_Work request_
Every record that follows is to be copied exactly, with the pictures omitted.

Structured diff data
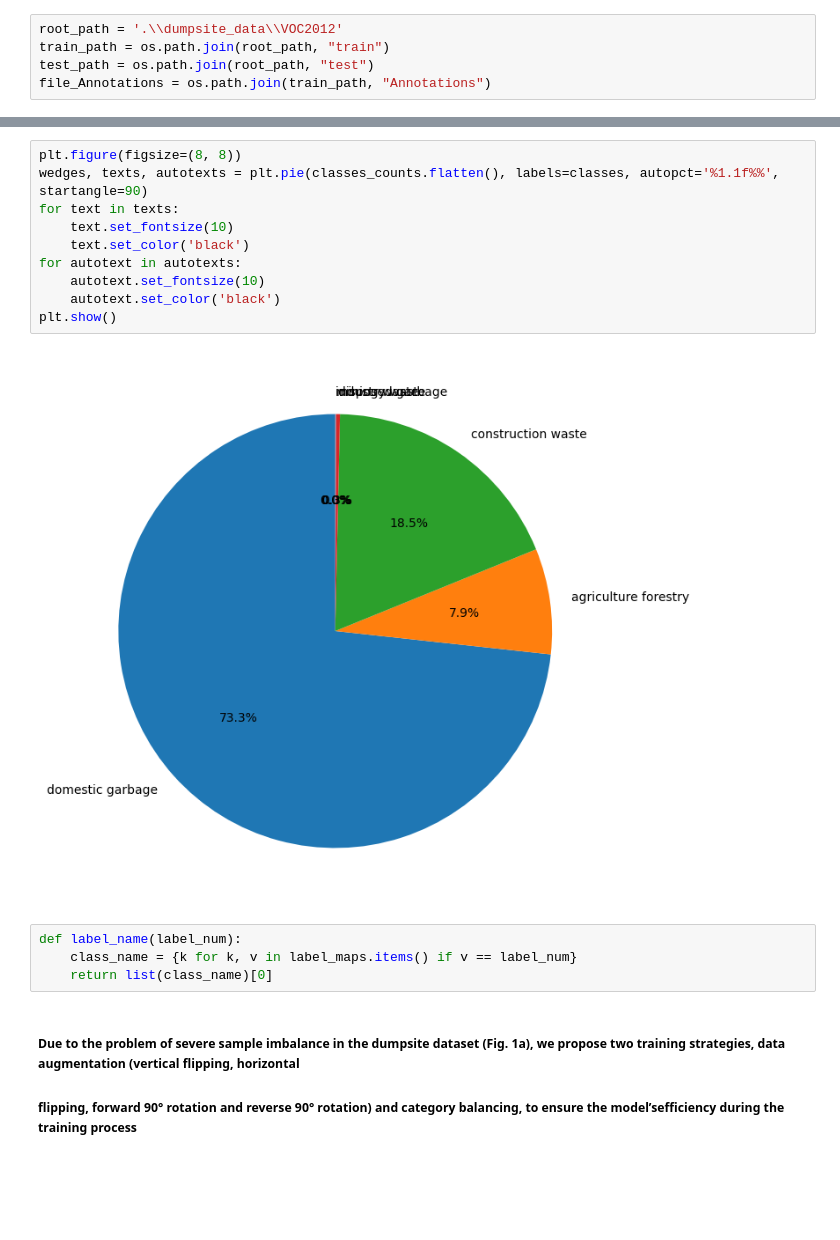
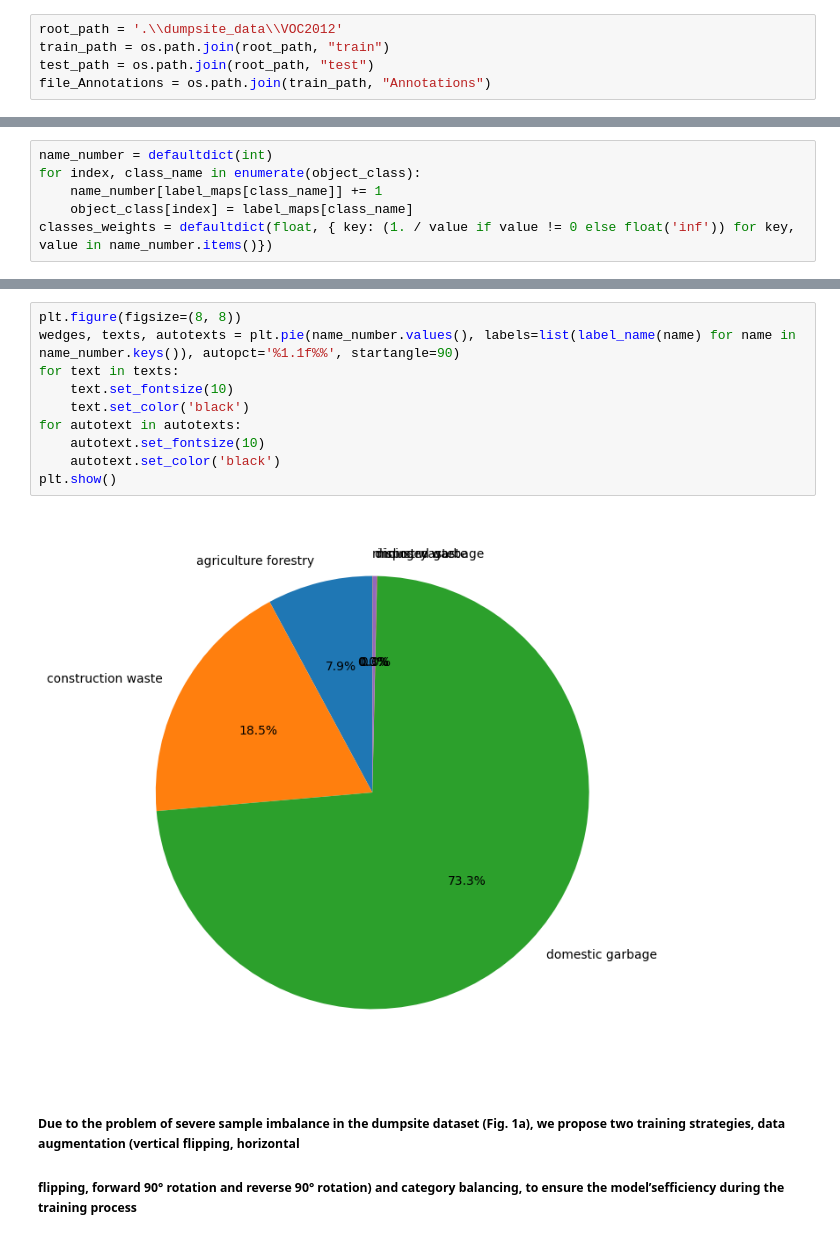
Before and after one commit to fengyan-cn/COMP9444, a Jupyter notebook: project/data_processing.ipynb, the cells around one changed output, grey strips where cells are left out. Drawn from its saved outputs; the diff is of its cells as text; blank space fills up the shorter version.

```diff
--- a/project/data_processing.ipynb
+++ b/project/data_processing.ipynb
@@ -55 +46,7 @@ sample_weights = classes_weights[object_class]
+# %%
+name_number = defaultdict(int)
+for index, class_name in enumerate(object_class):
+    name_number[label_maps[class_name]] += 1
+    object_class[index] = label_maps[class_name]
+classes_weights = defaultdict(float, { key: (1. / value if value != 0 else float('inf')) for key, value in name_number.items()})
 # %%
@@ -72,19 +69,15 @@ Text(0.5, 1.0, 'the count number of labels')
 # %%
 plt.figure(figsize=(8, 8))
-wedges, texts, autotexts = plt.pie(classes_counts.flatten(), labels=classes, autopct='%1.1f%%', startangle=90)
+wedges, texts, autotexts = plt.pie(name_number.values(), labels=list(label_name(name) for name in name_number.keys()), autopct='%1.1f%%', startangle=90)
 for text in texts:
     text.set_fontsize(10)
     text.set_color('black')
 for autotext in autotexts:
     autotext.set_fontsize(10)
     autotext.set_color('black')
 plt.show()
 # %% [output]
-[figure, old version]
+[figure, new version]
-# %%
-def label_name(label_num):
-    class_name = {k for k, v in label_maps.items() if v == label_num}
-    return list(class_name)[0]
 # %% [markdown]
 ##### Due to the problem of severe sample imbalance in the dumpsite dataset (Fig. 1a), we propose two training strategies, data augmentation (vertical flipping, horizontal
 ##### flipping, forward 90° rotation and reverse 90° rotation) and category balancing, to ensure the model’sefficiency during the training process
```
Also changed, not shown: parts of 15 cells of this notebook.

_Written solution_
Before and after one commit to fengyan-cn/COMP9444, a Jupyter notebook: project/data_processing.ipynb, the cells around one changed output, grey strips where cells are left out. Drawn from its saved outputs; the diff is of its cells as text; blank space fills up the shorter version.

```diff
--- a/project/data_processing.ipynb
+++ b/project/data_processing.ipynb
@@ -55 +46,7 @@ sample_weights = classes_weights[object_class]
+# %%
+name_number = defaultdict(int)
+for index, class_name in enumerate(object_class):
+    name_number[label_maps[class_name]] += 1
+    object_class[index] = label_maps[class_name]
+classes_weights = defaultdict(float, { key: (1. / value if value != 0 else float('inf')) for key, value in name_number.items()})
 # %%
@@ -72,19 +69,15 @@ Text(0.5, 1.0, 'the count number of labels')
 # %%
 plt.figure(figsize=(8, 8))
-wedges, texts, autotexts = plt.pie(classes_counts.flatten(), labels=classes, autopct='%1.1f%%', startangle=90)
+wedges, texts, autotexts = plt.pie(name_number.values(), labels=list(label_name(name) for name in name_number.keys()), autopct='%1.1f%%', startangle=90)
 for text in texts:
     text.set_fontsize(10)
     text.set_color('black')
 for autotext in autotexts:
     autotext.set_fontsize(10)
     autotext.set_color('black')
 plt.show()
 # %% [output]
-[figure, old version]
+[figure, new version]
-# %%
-def label_name(label_num):
-    class_name = {k for k, v in label_maps.items() if v == label_num}
-    return list(class_name)[0]
 # %% [markdown]
 ##### Due to the problem of severe sample imbalance in the dumpsite dataset (Fig. 1a), we propose two training strategies, data augmentation (vertical flipping, horizontal
 ##### flipping, forward 90° rotation and reverse 90° rotation) and category balancing, to ensure the model’sefficiency during the training process
```
Also changed, not shown: parts of 15 cells of this notebook.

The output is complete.